National Health Blog Post Month, Day 3: Dear 18 year old me. Write a letter to yourself when you were 18. Be sure to tell yourself what to do more of, what to do less of, and what you have to look forward to in the next few (or several) years.
Dear Martin (age 18),
Congratulations, you’re an adult now! Well, at least on paper. I know it seems like you are ready to take on the world, and in many ways you are. In other ways, you don’t know the first thing about what you are getting yourself into.
You’re in luck though. I, your older and much more attractive self, have figured it out for you. No no, you don’t have to thank me now. I will bestow all of this to you as time goes by. It’s just a nice thing that I am doing for me…I mean, you…um, us. Whatever. Time travel is confusing.
You have lived your entire life up until this point without anyone else that understands what it is like living with diabetes. You’ve had to carry the diabetes burden all on your own, and that has made you stubborn as a mule. The truth of the matter is that you don’t know what you don’t know. There is an entire world of people out there with diabetes, just like you, who need each other just as much as you need them, and none of you know it yet. But you will, and you will all play a key role in changing the way people with and without diabetes, doctors, and healthcare professionals everywhere think about living with diabetes.
To get there, you must have vision, take risks, and test your dreams against your beliefs. Dream big, and laugh often, and out loud. Good or bad, don’t keep things inside where nobody else can get to them.
Learn how to communicate your dreams. As competent and reliable as you are, you can’t do everything on your own. You are going to need an army behind you to do the amazing things that you are going to dream up. You’re a natural storyteller, so use that to your advantage. Bring it to life. Make it entertaining. Inspire others to help bring your stories to life.
When it comes to others, surround yourself with people that inspire you as well. Don’t ever settle with people that don’t encourage and support you. It’s okay if people disagree, but it’s not okay for people to hurt you. Be aware that there is a difference. Be cautious of any person that says, “That’s the way it has always been done.” Bring people into your world that will help you move mountains, not who hold you back.
Be a character that has good character. In the decisions you make, always ask yourself, “Is this something that I am proud of?” Be bold. Be kind. You are your own brand in everything that you do. If you believe in your brand, other people will believe in it as well…and ultimately, will believe in you.

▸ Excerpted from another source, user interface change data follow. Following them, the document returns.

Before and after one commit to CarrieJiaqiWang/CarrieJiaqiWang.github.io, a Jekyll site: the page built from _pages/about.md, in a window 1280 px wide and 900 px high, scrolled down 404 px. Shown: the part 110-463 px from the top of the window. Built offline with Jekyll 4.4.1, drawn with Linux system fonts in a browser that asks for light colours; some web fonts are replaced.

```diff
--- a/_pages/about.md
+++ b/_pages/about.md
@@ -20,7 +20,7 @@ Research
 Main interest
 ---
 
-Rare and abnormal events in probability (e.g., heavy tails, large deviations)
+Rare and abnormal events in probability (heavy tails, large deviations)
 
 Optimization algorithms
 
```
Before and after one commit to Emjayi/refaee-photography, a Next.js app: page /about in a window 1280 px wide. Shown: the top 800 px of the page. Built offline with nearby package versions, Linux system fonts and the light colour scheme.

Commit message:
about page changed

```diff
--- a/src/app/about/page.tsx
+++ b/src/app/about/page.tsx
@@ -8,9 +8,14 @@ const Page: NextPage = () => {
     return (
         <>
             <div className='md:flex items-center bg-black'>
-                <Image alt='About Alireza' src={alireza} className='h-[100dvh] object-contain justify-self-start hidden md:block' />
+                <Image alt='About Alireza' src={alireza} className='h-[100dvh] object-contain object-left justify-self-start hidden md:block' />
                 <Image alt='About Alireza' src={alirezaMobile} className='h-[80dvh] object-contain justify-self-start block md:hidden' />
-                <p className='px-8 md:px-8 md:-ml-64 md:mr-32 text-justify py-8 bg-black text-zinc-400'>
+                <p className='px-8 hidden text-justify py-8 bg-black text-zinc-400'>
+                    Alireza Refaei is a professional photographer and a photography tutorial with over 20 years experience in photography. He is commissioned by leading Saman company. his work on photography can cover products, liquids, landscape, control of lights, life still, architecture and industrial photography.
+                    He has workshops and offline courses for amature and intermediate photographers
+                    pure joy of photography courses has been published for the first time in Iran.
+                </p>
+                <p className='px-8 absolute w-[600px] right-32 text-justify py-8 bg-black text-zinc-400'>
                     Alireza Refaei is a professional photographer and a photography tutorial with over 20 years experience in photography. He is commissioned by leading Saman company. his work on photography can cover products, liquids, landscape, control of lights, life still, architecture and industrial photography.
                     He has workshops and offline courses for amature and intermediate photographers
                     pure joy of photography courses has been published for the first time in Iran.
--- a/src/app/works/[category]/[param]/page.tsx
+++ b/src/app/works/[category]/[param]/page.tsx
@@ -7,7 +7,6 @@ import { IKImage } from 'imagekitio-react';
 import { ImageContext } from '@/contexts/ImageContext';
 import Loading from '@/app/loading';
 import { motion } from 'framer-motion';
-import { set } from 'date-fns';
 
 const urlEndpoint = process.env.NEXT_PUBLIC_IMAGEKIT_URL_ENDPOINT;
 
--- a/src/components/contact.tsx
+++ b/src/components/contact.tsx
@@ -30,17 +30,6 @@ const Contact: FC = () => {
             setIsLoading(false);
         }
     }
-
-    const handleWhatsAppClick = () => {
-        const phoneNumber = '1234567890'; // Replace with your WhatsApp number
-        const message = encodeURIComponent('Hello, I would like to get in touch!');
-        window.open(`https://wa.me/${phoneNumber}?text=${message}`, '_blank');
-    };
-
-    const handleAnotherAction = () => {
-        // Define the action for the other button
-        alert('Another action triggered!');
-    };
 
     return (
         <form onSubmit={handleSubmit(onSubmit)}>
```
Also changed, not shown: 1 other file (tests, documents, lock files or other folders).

You won’t always win, but even when you lose, don’t lose the lesson. Commit to the decisions that you make, and be willing to be wrong and learn from your mistakes. You will find that sometimes you have to completely break something in order to fix it, and there is no shame in starting over from scratch.
Finally, be a leader with a servant’s heart. Care about people. People are more important than processes. As Maya Angelou said, “People will forget what you said, people will forget what you did, but people will never forget how you made them feel.”
Help them to feel better.
See you soon.
–MARTIN (from the future)
This post was written as part of National Health Blog Post Month (NHBPM) – 30 health posts in 30 days: http://bit.ly/vU0g9J